A recent issue of the Journal of Military Ethics, cited by the New York Times on March 8, affirmed that point about the Afghan war. Military policy now requires legal advisers to approve combat targets in advance. This led to clearance delays and denials that allowed key Taliban and al-Qaida members to escape unscathed, say U.S. Air Force officials. But that’s OK, retort scholars. They insist that the ethical advantages of the policy outweighed its tactical costs.
On the ground in Iraq
The Iraqi war has already seen civilian deaths. On March 27, the Iraqi Health Minister alleged that more than 350 Iraqi civilians had been killed, Reuters reported. He also claimed that many more had been injured. The accusation came after explosions in a Baghdad residential area killed about 15 people.
Friday saw another explosion in a market area, causing numerous deaths, the New York Times reported today. In both cases Iraqis contended that a U.S. missile or bomb caused the damage.
In the first case an American official, Brigadier General Vincent Brooks, argued that it could also have been an Iraqi missile falling back to ground after being fired at an aircraft, the Associated Press reported March 27. And regarding Friday’s incident the New York Times quoted a U.S. military spokesman as saying that the explosion might have been caused by an errant Iraqi missile or even bombs that were planted by Iraqi authorities.
Any judgment would also need to take into account the strategy adopted by Iraqi authorities; they have deliberately provoked civilian casualties, in a bid to woo public opinion. During the recent battle in Nasiriya, for example, Iraqi fighters pushed women and children into the streets to serve as human shields in order to drive up the civilian toll, the New York Times reported March 24. Numerous other reports also explain how the Iraqis have deliberately located military sites next to schools and hospitals.

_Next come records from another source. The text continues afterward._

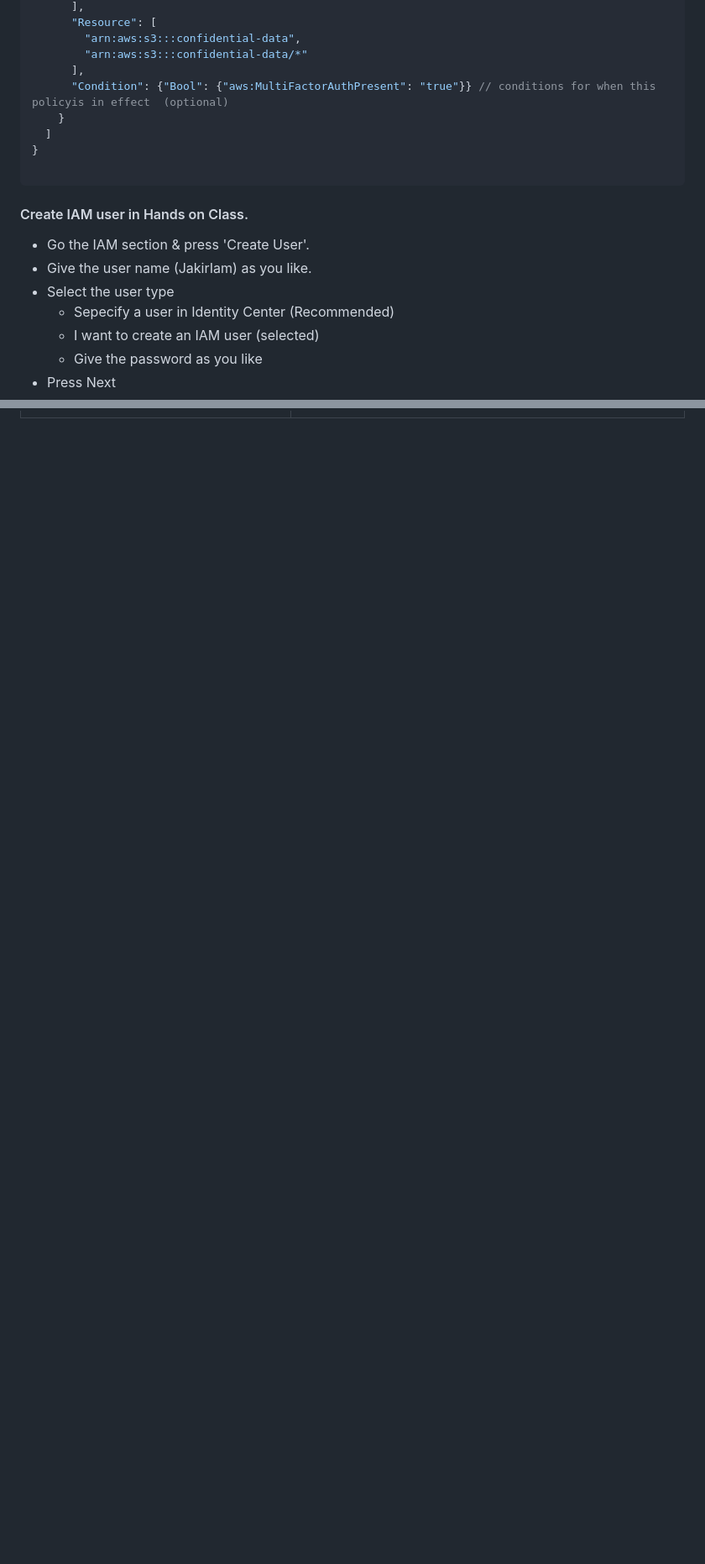
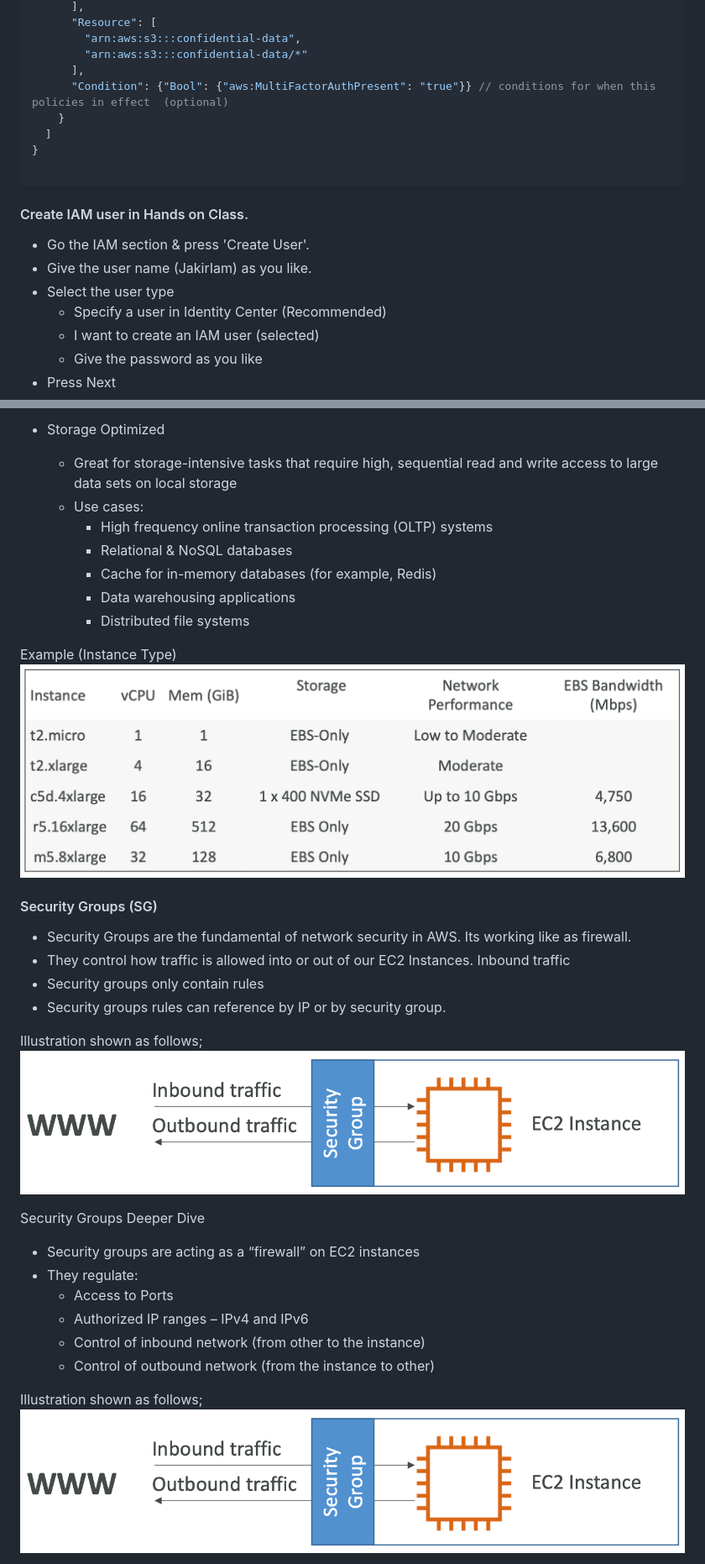
Before and after one commit to jakir-ruet/aws-practitioner-professional, a Markdown page: 01-cloud-practitioner/README.md, 2 parts joined by grey strips. Shown: that part at 84% size. Drawn GitHub-style; pictures changed too: 01-cloud-practitioner/img/instance-types.png (added), 01-cloud-practitioner/img/security-group.png (added); blank space fills up the shorter version.

```diff
--- a/01-cloud-practitioner/README.md
+++ b/01-cloud-practitioner/README.md
@@ -167,7 +167,7 @@ A principal is a human user or workload that can make a request for an action or
         "arn:aws:s3:::confidential-data",
         "arn:aws:s3:::confidential-data/*"
       ],
-      "Condition": {"Bool": {"aws:MultiFactorAuthPresent": "true"}} // conditions for when this policyis in effect  (optional)
+      "Condition": {"Bool": {"aws:MultiFactorAuthPresent": "true"}} // conditions for when this policies in effect  (optional)
     }
   ]
 }
@@ -177,7 +177,7 @@ A principal is a human user or workload that can make a request for an action or
 - Go the IAM section & press 'Create User'.
 - Give the user name (JakirIam) as you like.
 - Select the user type
-  - Sepecify a user in Identity Center (Recommended)
+  - Specify a user in Identity Center (Recommended)
   - I want to create an IAM user (selected)
   - Give the password as you like
 - Press Next
@@ -250,0 +301,32 @@ Some AWS service will need to perform actions on your behalf
+- Storage Optimized
+  - Great for storage-intensive tasks that require high, sequential read and write access to large data sets on local storage
+  - Use cases:
+    - High frequency online transaction processing (OLTP) systems
+    - Relational & NoSQL databases
+    - Cache for in-memory databases (for example, Redis)
+    - Data warehousing applications
+    - Distributed file systems
+
+Example (Instance Type)
+![Instance Type](./img/instance-types.png)
+
+#### Security Groups (SG)
+- Security Groups are the fundamental of network security in AWS. Its working like as firewall.
+- They control how traffic is allowed into or out of our EC2 Instances. Inbound traffic
+- Security groups only contain rules
+- Security groups rules can reference by IP or by security group.
+
+Illustration shown as follows;
+![Security Group](./img/security-group.png)
+
+Security Groups Deeper Dive
+- Security groups are acting as a “firewall” on EC2 instances
+- They regulate:
+  - Access to Ports
+  - Authorized IP ranges – IPv4 and IPv6
+  - Control of inbound network (from other to the instance)
+  - Control of outbound network (from the instance to other)
+
+Illustration shown as follows;
+![Security Group](./img/security-group.png)
+
```
Also changed, not shown: other parts of 01-cloud-practitioner/README.md (+81 -1 lines), 01-cloud-practitioner/img/sg-details.png (added), 01-cloud-practitioner/img/sg-diagram-ref-other-sg.png (added), 01-cloud-practitioner/img/sg-diagram.png (added), 1 other file.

Making a moral judgment on these individual events is highly problematic. As the 1993 statement by U.S. bishops noted, applying the ethical principles to specific cases is not easy. That is doubly so now, with the conflicting reports from the battlefield.
As arguments continue over the question of civilian deaths, the number of military casualties should not be ignored. Soldiers too have families who would feel their loss. All the more reason to follow the Pope’s example of incessant prayers for an end to the conflict.